[SOURCE RECORDS — start]

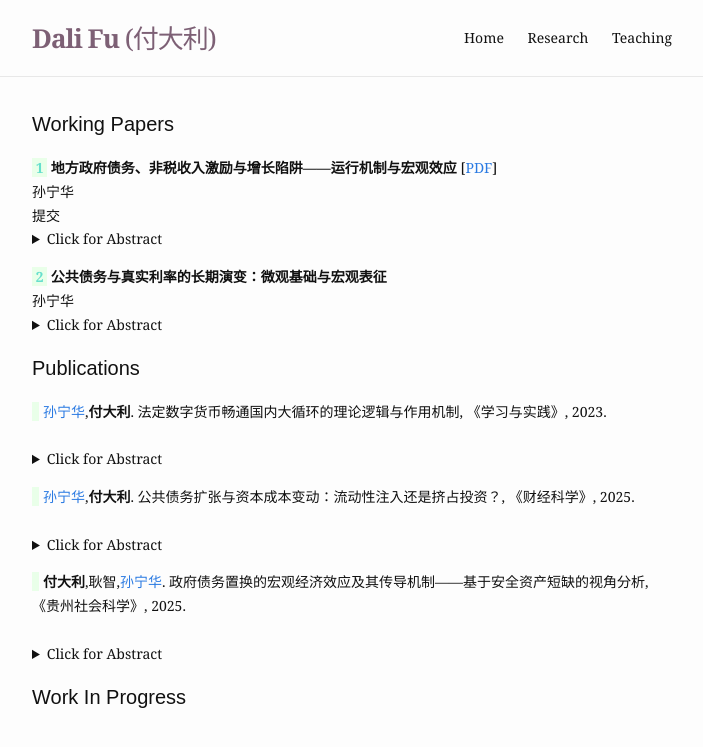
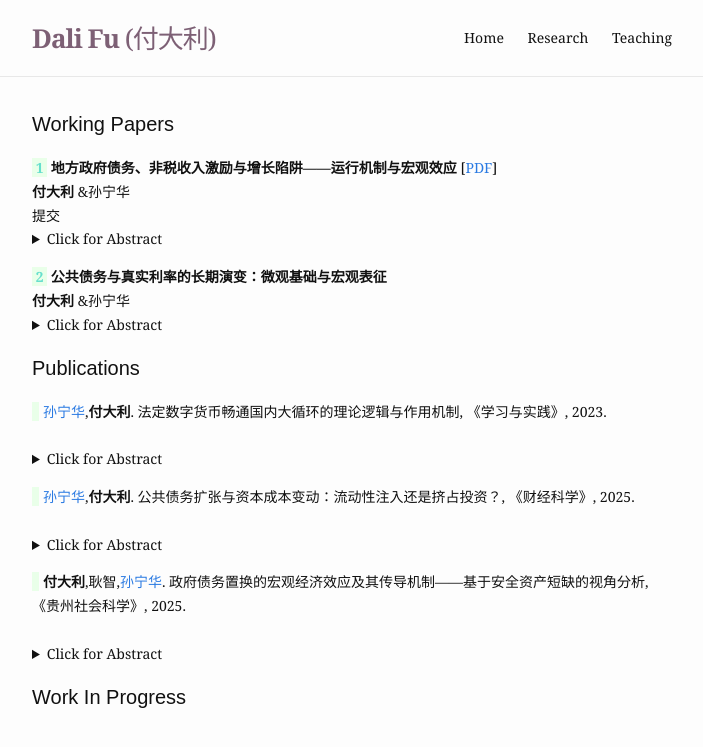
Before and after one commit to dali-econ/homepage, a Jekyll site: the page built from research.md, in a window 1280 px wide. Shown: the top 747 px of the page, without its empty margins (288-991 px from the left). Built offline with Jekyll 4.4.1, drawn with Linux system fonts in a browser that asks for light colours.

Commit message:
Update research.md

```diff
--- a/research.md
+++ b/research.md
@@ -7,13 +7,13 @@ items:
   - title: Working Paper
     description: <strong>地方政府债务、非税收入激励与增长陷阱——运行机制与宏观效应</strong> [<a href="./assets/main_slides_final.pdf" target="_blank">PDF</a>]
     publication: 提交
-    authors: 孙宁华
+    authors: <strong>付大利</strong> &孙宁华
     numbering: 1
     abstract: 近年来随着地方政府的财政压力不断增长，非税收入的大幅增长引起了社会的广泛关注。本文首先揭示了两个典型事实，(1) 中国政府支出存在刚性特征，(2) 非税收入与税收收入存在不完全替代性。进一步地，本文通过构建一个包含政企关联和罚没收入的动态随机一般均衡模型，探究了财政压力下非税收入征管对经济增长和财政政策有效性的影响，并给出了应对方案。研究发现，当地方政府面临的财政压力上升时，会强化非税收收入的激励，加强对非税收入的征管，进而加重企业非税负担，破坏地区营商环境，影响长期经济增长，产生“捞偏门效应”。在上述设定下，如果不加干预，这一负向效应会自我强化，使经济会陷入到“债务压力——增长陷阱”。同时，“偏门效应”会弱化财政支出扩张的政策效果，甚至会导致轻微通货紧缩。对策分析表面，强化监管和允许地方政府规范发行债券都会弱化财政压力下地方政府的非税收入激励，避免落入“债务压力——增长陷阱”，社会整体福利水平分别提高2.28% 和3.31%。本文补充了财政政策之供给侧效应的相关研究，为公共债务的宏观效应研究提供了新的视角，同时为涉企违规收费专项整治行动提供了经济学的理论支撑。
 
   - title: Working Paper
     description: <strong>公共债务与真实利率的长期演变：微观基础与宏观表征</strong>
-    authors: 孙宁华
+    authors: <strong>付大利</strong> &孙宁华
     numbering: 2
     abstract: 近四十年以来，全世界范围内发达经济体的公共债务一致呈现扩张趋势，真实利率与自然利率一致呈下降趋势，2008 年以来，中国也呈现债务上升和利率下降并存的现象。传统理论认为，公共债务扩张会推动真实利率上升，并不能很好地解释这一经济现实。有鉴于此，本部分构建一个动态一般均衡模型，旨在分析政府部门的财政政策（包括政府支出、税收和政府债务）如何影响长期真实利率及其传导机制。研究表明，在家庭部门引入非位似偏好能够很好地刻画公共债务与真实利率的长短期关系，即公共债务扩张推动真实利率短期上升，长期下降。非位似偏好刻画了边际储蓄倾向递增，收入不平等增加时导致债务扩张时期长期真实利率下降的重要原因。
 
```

[SOURCE RECORDS — finish]

--- TRY IT ---
Your reply should restate the data above word for word and contain no pictures.

--- RESULT OF THIS EXERCISE ---
Before and after one commit to dali-econ/homepage, a Jekyll site: the page built from research.md, in a window 1280 px wide. Shown: the top 747 px of the page, without its empty margins (288-991 px from the left). Built offline with Jekyll 4.4.1, drawn with Linux system fonts in a browser that asks for light colours.

Commit message:
Update research.md

```diff
--- a/research.md
+++ b/research.md
@@ -7,13 +7,13 @@ items:
   - title: Working Paper
     description: <strong>地方政府债务、非税收入激励与增长陷阱——运行机制与宏观效应</strong> [<a href="./assets/main_slides_final.pdf" target="_blank">PDF</a>]
     publication: 提交
-    authors: 孙宁华
+    authors: <strong>付大利</strong> &孙宁华
     numbering: 1
     abstract: 近年来随着地方政府的财政压力不断增长，非税收入的大幅增长引起了社会的广泛关注。本文首先揭示了两个典型事实，(1) 中国政府支出存在刚性特征，(2) 非税收入与税收收入存在不完全替代性。进一步地，本文通过构建一个包含政企关联和罚没收入的动态随机一般均衡模型，探究了财政压力下非税收入征管对经济增长和财政政策有效性的影响，并给出了应对方案。研究发现，当地方政府面临的财政压力上升时，会强化非税收收入的激励，加强对非税收入的征管，进而加重企业非税负担，破坏地区营商环境，影响长期经济增长，产生“捞偏门效应”。在上述设定下，如果不加干预，这一负向效应会自我强化，使经济会陷入到“债务压力——增长陷阱”。同时，“偏门效应”会弱化财政支出扩张的政策效果，甚至会导致轻微通货紧缩。对策分析表面，强化监管和允许地方政府规范发行债券都会弱化财政压力下地方政府的非税收入激励，避免落入“债务压力——增长陷阱”，社会整体福利水平分别提高2.28% 和3.31%。本文补充了财政政策之供给侧效应的相关研究，为公共债务的宏观效应研究提供了新的视角，同时为涉企违规收费专项整治行动提供了经济学的理论支撑。
 
   - title: Working Paper
     description: <strong>公共债务与真实利率的长期演变：微观基础与宏观表征</strong>
-    authors: 孙宁华
+    authors: <strong>付大利</strong> &孙宁华
     numbering: 2
     abstract: 近四十年以来，全世界范围内发达经济体的公共债务一致呈现扩张趋势，真实利率与自然利率一致呈下降趋势，2008 年以来，中国也呈现债务上升和利率下降并存的现象。传统理论认为，公共债务扩张会推动真实利率上升，并不能很好地解释这一经济现实。有鉴于此，本部分构建一个动态一般均衡模型，旨在分析政府部门的财政政策（包括政府支出、税收和政府债务）如何影响长期真实利率及其传导机制。研究表明，在家庭部门引入非位似偏好能够很好地刻画公共债务与真实利率的长短期关系，即公共债务扩张推动真实利率短期上升，长期下降。非位似偏好刻画了边际储蓄倾向递增，收入不平等增加时导致债务扩张时期长期真实利率下降的重要原因。
 
```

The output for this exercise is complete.